[Web page edit records]
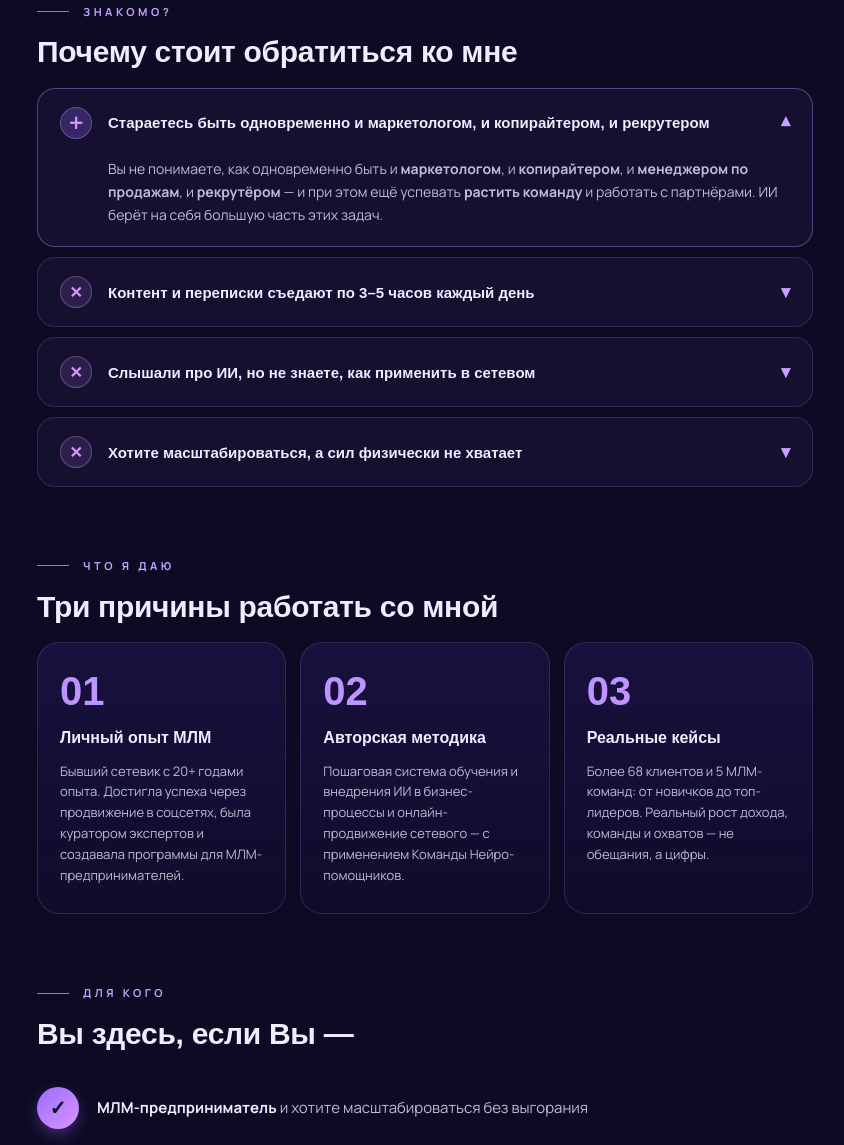
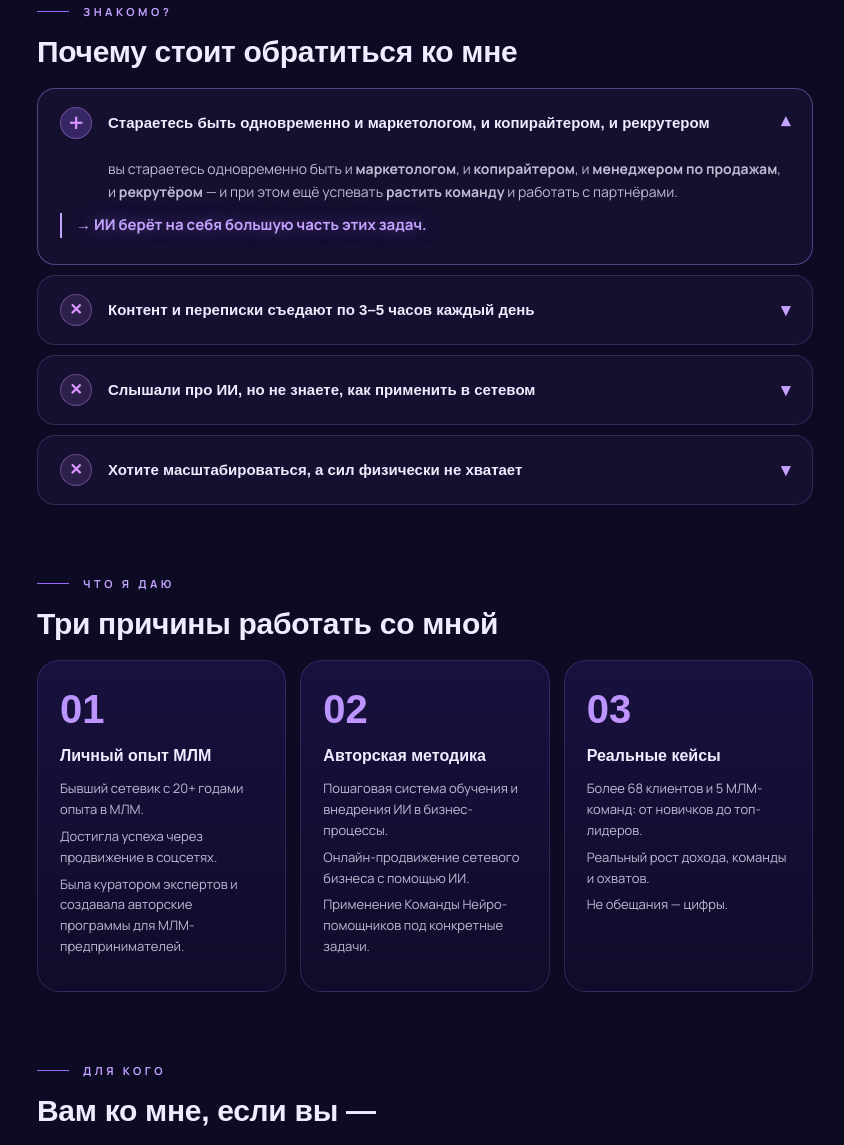
Before and after one commit to EvelinaEvaLina/vizitka, a plain HTML site: page index.html in a window 1280 px wide. Shown: the part 1655-2800 px from the top of the page, without its empty margins (215-1059 px from the left). Drawn offline with Linux system fonts and the light colour scheme; a web font is replaced by a local one.

Commit message:
UX: badge update, accordion answers highlighted, card stagger anim, section rename, lowercase вы
Co-Authored-By: Claude Sonnet 4.6 <noreply@anthropic.com>

```diff
--- a/index.html
+++ b/index.html
@@ -225,7 +225,16 @@ p.body b{color:var(--ink);font-weight:600}
   padding:0 22px;
 }
 .acc-item.open .acc-body{max-height:200px;padding:0 22px 20px}
-.acc-body p{font-size:14px;color:var(--ink-soft);line-height:1.65;padding-left:48px}
+.acc-body p{font-size:14px;color:var(--ink-soft);line-height:1.65;padding-left:48px;margin-bottom:6px}
+.acc-answer{
+  color:var(--violet-glow) !important;
+  font-weight:700 !important;
+  font-size:15px !important;
+  text-shadow:0 0 16px rgba(180,148,255,.5);
+  border-left:2px solid var(--violet-glow);
+  padding-left:14px !important;
+  margin-top:10px !important;
+}
 
 /* ══════════ CARDS (что даю) ══════════ */
 .cards{display:grid;grid-template-columns:repeat(3,1fr);gap:14px;margin-top:14px}
@@ -249,6 +258,15 @@ p.body b{color:var(--ink);font-weight:600}
 }
 .card h3{font-family:'Unbounded',sans-serif;font-weight:600;font-size:16px;margin-bottom:10px;color:var(--ink)}
 .card p{font-size:13px;color:var(--ink-soft);line-height:1.6}
+.card-line{
+  opacity:0;transform:translateY(12px);
+  transition:opacity .45s ease, transform .45s ease;
+  margin-bottom:6px !important;
+}
+.card-anim.in-view .card-line:nth-child(3){transition-delay:.1s}
+.card-anim.in-view .card-line:nth-child(4){transition-delay:.25s}
+.card-anim.in-view .card-line:nth-child(5){transition-delay:.4s}
+.card-anim.in-view .card-line{opacity:1;transform:translateY(0)}
 
 /* ══════════ FOR WHOM ══════════ */
 .for-list{list-style:none;margin-top:14px}
@@ -529,7 +547,7 @@ footer{
 <section id="hero">
   <div class="hero-inner">
     <div class="hero-text">
-      <div class="badge"><span class="dot"></span>ИИ · МЛМ · Наставник</div>
+      <div class="badge"><span class="dot"></span>ИИ · МЛМ · Наставник · ИИ-автоматизатор</div>
       <h1>Меньше рутины.<br><span class="accent">Больше дохода.</span></h1>
       <div class="position" style="
         background:linear-gradient(120deg,rgba(155,108,255,.22),rgba(216,150,255,.18));
@@ -589,7 +607,8 @@ footer{
         <span class="acc-arrow">▾</span>
       </button>
       <div class="acc-body">
-        <p>Вы не понимаете, как одновременно быть и <b>маркетологом</b>, и <b>копирайтером</b>, и <b>менеджером по продажам</b>, и <b>рекрутёром</b> — и при этом ещё успевать <b>растить команду</b> и работать с партнёрами. ИИ берёт на себя большую часть этих задач.</p>
+        <p>вы стараетесь одновременно быть и <b>маркетологом</b>, и <b>копирайтером</b>, и <b>менеджером по продажам</b>, и <b>рекрутёром</b> — и при этом ещё успевать <b>растить команду</b> и работать с партнёрами.</p>
+        <p class="acc-answer">→ ИИ берёт на себя большую часть этих задач.</p>
       </div>
     </div>
     <div class="acc-item">
@@ -599,7 +618,8 @@ footer{
         <span class="acc-arrow">▾</span>
       </button>
       <div class="acc-body">
-        <p>Контент, переписки и сторис пожирают дни — а результат не радует. С ИИ вы создаёте контент за 20 минут вместо 3 часов, а качество растёт.</p>
+        <p>Контент, переписки и сторис пожирают дни — а результат не радует.</p>
+        <p class="acc-answer">→ С ИИ вы создаёте контент за 20 минут вместо 3 часов, а качество растёт.</p>
       </div>
     </div>
     <div class="acc-item">
@@ -609,7 +629,8 @@ footer{
         <span class="acc-arrow">▾</span>
       </button>
       <div class="acc-body">
-        <p>ИИ-инструментов действительно много — ChatGPT, Claude, Midjourney и десятки других. Но важно не «попробовать ИИ», а встроить его в конкретные задачи МЛМ: написание постов и скриптов, автоответы, рекрутинг, обучение партнёров. Я покажу именно те связки, которые уже работают в сетевом бизнесе.</p>
+        <p>ИИ-инструментов действительно много — ChatGPT, Claude, Midjourney и десятки других. Но важно не «попробовать ИИ», а встроить его в конкретные задачи МЛМ: написание постов и скриптов, автоответы, рекрутинг, обучение партнёров.</p>
+        <p class="acc-answer">→ Я покажу именно те связки, которые уже работают в сетевом бизнесе.</p>
       </div>
     </div>
     <div class="acc-item">
@@ -619,7 +640,8 @@ footer{
         <span class="acc-arrow">▾</span>
       </button>
       <div class="acc-body">
-        <p>Масштаб без автоматизации = выгорание. Вы уже делаете «руками» максимум. Пора подключить ИИ-помощников и делать в 5 раз больше за то же время.</p>
+        <p>Масштаб без автоматизации = выгорание. вы уже делаете «руками» максимум.</p>
+        <p class="acc-answer">→ Пора подключить ИИ-помощников и делать в 5 раз больше за то же время.</p>
       </div>
     </div>
   </div>
@@ -630,20 +652,26 @@ footer{
   <div class="eyebrow">Что я даю</div>
   <h2>Три причины работать со мной</h2>
   <div class="cards">
-    <div class="card">
+    <div class="card card-anim">
       <span class="num">01</span>
       <h3>Личный опыт МЛМ</h3>
-      <p>Бывший сетевик с 20+ годами опыта. Достигла успеха через продвижение в соцсетях, была куратором экспертов и создавала программы для МЛМ-предпринимателей.</p>
+      <p class="card-line">Бывший сетевик с 20+ годами опыта в МЛМ.</p>
+      <p class="card-line">Достигла успеха через продвижение в соцсетях.</p>
+      <p class="card-line">Была куратором экспертов и создавала авторские программы для МЛМ-предпринимателей.</p>
     </div>
-    <div class="card">
+    <div class="card card-anim">
       <span class="num">02</span>
       <h3>Авторская методика</h3>
-      <p>Пошаговая система обучения и внедрения ИИ в бизнес-процессы и онлайн-продвижение сетевого — с применением Команды Нейро-помощников.</p>
+      <p class="card-line">Пошаговая система обучения и внедрения ИИ в бизнес-процессы.</p>
+      <p class="card-line">Онлайн-продвижение сетевого бизнеса с помощью ИИ.</p>
+      <p class="card-line">Применение Команды Нейро-помощников под конкретные задачи.</p>
     </div>
-    <div class="card">
+    <div class="card card-anim">
       <span class="num">03</span>
       <h3>Реальные кейсы</h3>
-      <p>Более 68 клиентов и 5 МЛМ-команд: от новичков до топ-лидеров. Реальный рост дохода, команды и охватов — не обещания, а цифры.</p>
+      <p class="card-line">Более 68 клиентов и 5 МЛМ-команд: от новичков до топ-лидеров.</p>
+      <p class="card-line">Реальный рост дохода, команды и охватов.</p>
+      <p class="card-line">Не обещания — цифры.</p>
     </div>
   </div>
 </section>
@@ -651,7 +679,7 @@ footer{
 <!-- ══ FOR WHOM ══ -->
 <section id="for-whom" class="reveal">
   <div class="eyebrow">Для кого</div>
-  <h2>Вы здесь, если Вы —</h2>
+  <h2>Вам ко мне, если вы —</h2>
   <ul class="for-list">
     <li>
       <span class="mark">✓</span>
@@ -707,9 +735,9 @@ footer{
       <h2>Хватит работать «руками» — пора работать с ИИ</h2>
       <p class="lead">На бесплатной встрече мы пройдём три шага:</p>
       <div class="plan">
-        <div class="plan-item"><span>01</span>Разберём Вашу точку А и главные узкие места</div>
+        <div class="plan-item"><span>01</span>Разберём вашу точку А и главные узкие места</div>
         <div class="plan-item"><span>02</span>Покажу, какие задачи ИИ закроет уже завтра</div>
-        <div class="plan-item"><span>03</span>Составим быстрый план внедрения ИИ под Вас или Вашу команду</div>
+        <div class="plan-item"><span>03</span>Составим быстрый план внедрения ИИ под вас или вашу команду</div>
       </div>
       <div class="contacts">
         <a class="contact" href="https://t.me/energia_uspeha" target="_blank" rel="noopener">
@@ -813,6 +841,12 @@ function toggleAcc(btn){
   document.querySelectorAll('.acc-item').forEach(i=>i.classList.remove('open'));
   if(!wasOpen)item.classList.add('open');
 }
+
+/* ── card lines anim ── */
+const cardIO=new IntersectionObserver(entries=>{
+  entries.forEach(e=>{if(e.isIntersecting){e.target.classList.add('in-view');cardIO.unobserve(e.target)}});
+},{threshold:.25});
+document.querySelectorAll('.card-anim').forEach(el=>cardIO.observe(el));
 
 /* ── scroll reveal ── */
 const revealEls=document.querySelectorAll('.reveal');
```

- Exercise aim: List every line from the entries above in which "child" appears.

- Answer section:
+.card-anim.in-view .card-line:nth-child(3){transition-delay:.1s}
+.card-anim.in-view .card-line:nth-child(4){transition-delay:.25s}
+.card-anim.in-view .card-line:nth-child(5){transition-delay:.4s}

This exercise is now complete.